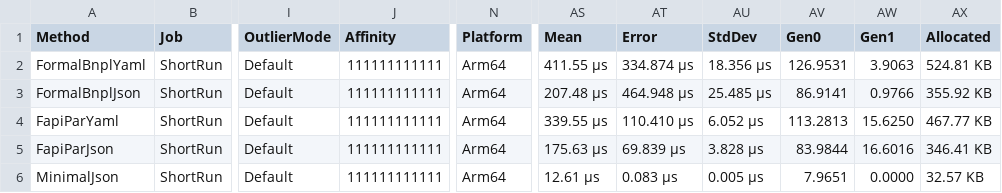
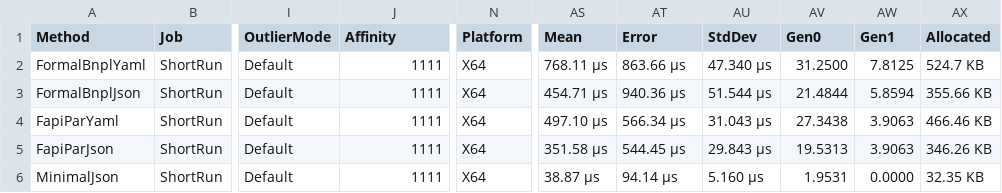
Before and after one commit to BinkyLabs/openapi-arazzo-dotnet, a CSV file: performance/benchmark/BenchmarkDotNet.Artifacts/results/performance.Descriptions-report.csv, drawn as a sheet; only a part is shown, gaps mark what is left out; the diff names each change by its address in the sheet, - before the commit and + after, or states it on an @@ line.

```diff
--- a/performance/benchmark/BenchmarkDotNet.Artifacts/results/performance.Descriptions-report.csv
+++ b/performance/benchmark/BenchmarkDotNet.Artifacts/results/performance.Descriptions-report.csv
-J2:J6 (Affinity): 111111111111
+J2:J6 (Affinity): 1111
-N2:N6 (Platform): Arm64
+N2:N6 (Platform): X64
-AS2 (Mean): 411.55 μs
+AS2 (Mean): 768.11 μs
-AT2 (Error): 334.874 μs
+AT2 (Error): 863.66 μs
-AU2 (StdDev): 18.356 μs
+AU2 (StdDev): 47.340 μs
-AV2 (Gen0): 126.9531
+AV2 (Gen0): 31.2500
-AW2 (Gen1): 3.9063
+AW2 (Gen1): 7.8125
-AX2 (Allocated): 524.81 KB
+AX2 (Allocated): 524.7 KB
-AS3 (Mean): 207.48 μs
+AS3 (Mean): 454.71 μs
-AT3 (Error): 464.948 μs
+AT3 (Error): 940.36 μs
-AU3 (StdDev): 25.485 μs
+AU3 (StdDev): 51.544 μs
-AV3 (Gen0): 86.9141
+AV3 (Gen0): 21.4844
-AW3 (Gen1): 0.9766
+AW3 (Gen1): 5.8594
-AX3 (Allocated): 355.92 KB
+AX3 (Allocated): 355.66 KB
-AS4 (Mean): 339.55 μs
+AS4 (Mean): 497.10 μs
-AT4 (Error): 110.410 μs
+AT4 (Error): 566.34 μs
-AU4 (StdDev): 6.052 μs
+AU4 (StdDev): 31.043 μs
-AV4 (Gen0): 113.2813
+AV4 (Gen0): 27.3438
-AW4 (Gen1): 15.6250
+AW4 (Gen1): 3.9063
-AX4 (Allocated): 467.77 KB
+AX4 (Allocated): 466.46 KB
-AS5 (Mean): 175.63 μs
+AS5 (Mean): 351.58 μs
-AT5 (Error): 69.839 μs
+AT5 (Error): 544.45 μs
-AU5 (StdDev): 3.828 μs
+AU5 (StdDev): 29.843 μs
-AV5 (Gen0): 83.9844
+AV5 (Gen0): 19.5313
-AW5 (Gen1): 16.6016
+AW5 (Gen1): 3.9063
-AX5 (Allocated): 346.41 KB
+AX5 (Allocated): 346.26 KB
-AS6 (Mean): 12.61 μs
+AS6 (Mean): 38.87 μs
-AT6 (Error): 0.083 μs
+AT6 (Error): 94.14 μs
-AU6 (StdDev): 0.005 μs
+AU6 (StdDev): 5.160 μs
-AV6 (Gen0): 7.9651
+AV6 (Gen0): 1.9531
-AX6 (Allocated): 32.57 KB
+AX6 (Allocated): 32.35 KB
```
Also changed, not shown: performance/benchmark/BenchmarkDotNet.Artifacts/results/performance.EmptyModels-report.csv, 6 other files.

○ ○ ○ ○ ○

Throughout the listing, how many lines contain the string "Descriptions"? Give the number on its own.

3